The alleged liberals have been making me a bit nutty for a while. Last spring I wrote a post called "Egypt: The Art of Being Feckless" so it's been a theme for a little while.What pushed me over the edge was the coup, but it goes back to the immediate period after the uprising when these guys either couldn't or wouldn't do the political work necessary. Instead, they kept going out into the streets. Morsi was obviously no democrat. He had made a mockery of the revolutionary promise of Tahrir Square, but so did the liberals — at least the ones who supported him (how could they not know what the [Muslim Brotherhood members] were up to?!?!) because they themselves failed. The presidential election had not a single candidate that represented the revolution or liberal ideas. That is telling. Now these folks have welcomed the army back. These are very bad choices.Indeed, you couldn't question the revolution. Suddenly, all the people who had wanted a better Egypt were acting like Bolsheviks. Now, they say that the army's intervention is a course correction and that it will be good for democracy. In one sense, they are correct. Morsi and the MB were working hard to institutionalize their power, which was going to make it hard to dislodge them in the future, but the alleged liberals are now back to where they were during the Mubarak period: In a choice between the authoritarianism of the regime (in this case what might shape up to be some semblance of the old order) and the Muslim Brotherhood, the liberals will choose the army. The spokesman for [Salafist political party] al Nour told me in December 2011, "You watch, when the religious do well the liberals will run to the army." He was dead on!Also, the calls for revenge against the MB by some liberals makes the hair stand up on the back of my neck. Don't get me wrong, I have always been deeply suspicious of the MBs. I thought we couldn't make a real judgement until they actually had an opportunity to govern, but based on everything I read and know about their history, I was not inclined to believe that they would be a force for democracy.

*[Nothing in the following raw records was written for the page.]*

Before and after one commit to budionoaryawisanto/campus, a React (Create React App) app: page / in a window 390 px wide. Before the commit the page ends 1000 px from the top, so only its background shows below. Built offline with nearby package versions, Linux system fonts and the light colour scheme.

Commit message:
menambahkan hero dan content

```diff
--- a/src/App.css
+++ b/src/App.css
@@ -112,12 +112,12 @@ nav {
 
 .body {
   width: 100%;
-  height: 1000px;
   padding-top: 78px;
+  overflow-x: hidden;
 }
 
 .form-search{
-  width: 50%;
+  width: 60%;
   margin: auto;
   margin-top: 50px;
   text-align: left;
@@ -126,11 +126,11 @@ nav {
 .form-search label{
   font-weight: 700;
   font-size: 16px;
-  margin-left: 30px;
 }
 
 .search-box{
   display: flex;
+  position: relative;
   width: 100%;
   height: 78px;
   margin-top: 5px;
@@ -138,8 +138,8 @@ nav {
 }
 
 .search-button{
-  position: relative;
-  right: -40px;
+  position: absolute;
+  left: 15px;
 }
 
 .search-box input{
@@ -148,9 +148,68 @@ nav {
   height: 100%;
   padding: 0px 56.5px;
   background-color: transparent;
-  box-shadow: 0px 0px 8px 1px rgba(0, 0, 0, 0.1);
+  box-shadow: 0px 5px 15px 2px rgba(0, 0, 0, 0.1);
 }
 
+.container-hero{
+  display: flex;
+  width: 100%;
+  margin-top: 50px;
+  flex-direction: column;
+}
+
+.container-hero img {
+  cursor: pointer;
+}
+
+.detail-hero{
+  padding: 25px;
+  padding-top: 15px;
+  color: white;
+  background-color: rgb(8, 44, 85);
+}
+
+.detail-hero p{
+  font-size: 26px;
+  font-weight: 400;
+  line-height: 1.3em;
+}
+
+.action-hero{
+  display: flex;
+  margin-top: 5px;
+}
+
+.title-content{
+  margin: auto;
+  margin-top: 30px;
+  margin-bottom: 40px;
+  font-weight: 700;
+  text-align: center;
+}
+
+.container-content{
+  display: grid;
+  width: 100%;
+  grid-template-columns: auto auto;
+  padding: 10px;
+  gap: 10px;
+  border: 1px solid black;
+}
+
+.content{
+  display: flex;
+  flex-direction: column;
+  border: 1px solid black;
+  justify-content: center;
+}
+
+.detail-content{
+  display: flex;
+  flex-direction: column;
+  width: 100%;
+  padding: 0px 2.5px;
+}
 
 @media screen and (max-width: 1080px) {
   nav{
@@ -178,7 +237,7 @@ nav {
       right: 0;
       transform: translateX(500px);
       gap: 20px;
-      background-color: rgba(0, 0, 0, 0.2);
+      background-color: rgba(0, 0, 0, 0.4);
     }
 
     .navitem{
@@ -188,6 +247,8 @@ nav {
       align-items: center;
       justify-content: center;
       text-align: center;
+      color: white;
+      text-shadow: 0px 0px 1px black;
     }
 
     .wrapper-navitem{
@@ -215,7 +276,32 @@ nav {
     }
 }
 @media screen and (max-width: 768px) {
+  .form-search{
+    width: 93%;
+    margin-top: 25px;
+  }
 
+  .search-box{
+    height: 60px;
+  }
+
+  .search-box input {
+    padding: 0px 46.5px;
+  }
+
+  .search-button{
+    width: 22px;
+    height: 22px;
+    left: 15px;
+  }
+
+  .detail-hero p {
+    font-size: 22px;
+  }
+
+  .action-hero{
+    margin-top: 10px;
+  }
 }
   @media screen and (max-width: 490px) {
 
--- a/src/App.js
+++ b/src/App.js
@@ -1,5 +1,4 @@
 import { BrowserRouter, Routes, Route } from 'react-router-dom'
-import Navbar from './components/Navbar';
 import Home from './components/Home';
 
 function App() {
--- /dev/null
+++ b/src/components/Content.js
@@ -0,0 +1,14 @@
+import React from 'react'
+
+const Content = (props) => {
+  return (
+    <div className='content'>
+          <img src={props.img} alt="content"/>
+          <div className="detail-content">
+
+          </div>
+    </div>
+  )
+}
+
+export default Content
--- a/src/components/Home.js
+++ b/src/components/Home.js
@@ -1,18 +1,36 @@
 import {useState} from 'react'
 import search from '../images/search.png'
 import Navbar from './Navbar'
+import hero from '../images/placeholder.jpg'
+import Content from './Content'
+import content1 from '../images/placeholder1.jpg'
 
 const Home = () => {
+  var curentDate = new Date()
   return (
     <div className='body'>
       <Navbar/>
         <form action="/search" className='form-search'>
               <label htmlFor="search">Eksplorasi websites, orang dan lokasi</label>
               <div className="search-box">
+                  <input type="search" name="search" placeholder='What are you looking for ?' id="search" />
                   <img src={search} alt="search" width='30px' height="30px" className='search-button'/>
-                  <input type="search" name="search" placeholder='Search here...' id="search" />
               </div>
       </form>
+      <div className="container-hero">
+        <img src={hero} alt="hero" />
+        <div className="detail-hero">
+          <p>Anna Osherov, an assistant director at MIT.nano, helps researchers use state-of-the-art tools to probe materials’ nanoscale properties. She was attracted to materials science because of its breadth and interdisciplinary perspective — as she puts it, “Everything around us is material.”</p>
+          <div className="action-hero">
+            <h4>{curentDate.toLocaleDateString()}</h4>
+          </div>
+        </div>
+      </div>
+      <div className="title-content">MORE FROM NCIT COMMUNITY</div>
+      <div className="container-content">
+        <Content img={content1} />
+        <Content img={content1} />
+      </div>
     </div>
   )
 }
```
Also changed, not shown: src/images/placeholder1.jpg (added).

The comparison of Egypt's liberals to such ideological movements as Bolshevism is not as unusual as you might think. The New York Times' Cairo bureau chief David Kirkpatrick, speaking on NPR a few weeks ago, compared the post-coup mood in Egypt to that of Europe in the early 20th century when it was reshaped by ultra-nationalism. "It's how I imagine Europe in the first part of the 20th century might have felt during the rise of fascism," he said. "It may not last. It may be just a momentary national hysteria, but at the moment there is a surreal-seeming enthusiasm for the military ... even by people who just a few months ago were calling for the end of military rule."
That doesn't mean that el-Sissi is about to invade the Sudetenland, of course. Plenty of nationalist movements have arisen over the past century without leading to anything so dramatic, but they are rarely anything resembling liberal. But those echoes are a reminder that nationalist movements are driven from the bottom-up as well as the top-down.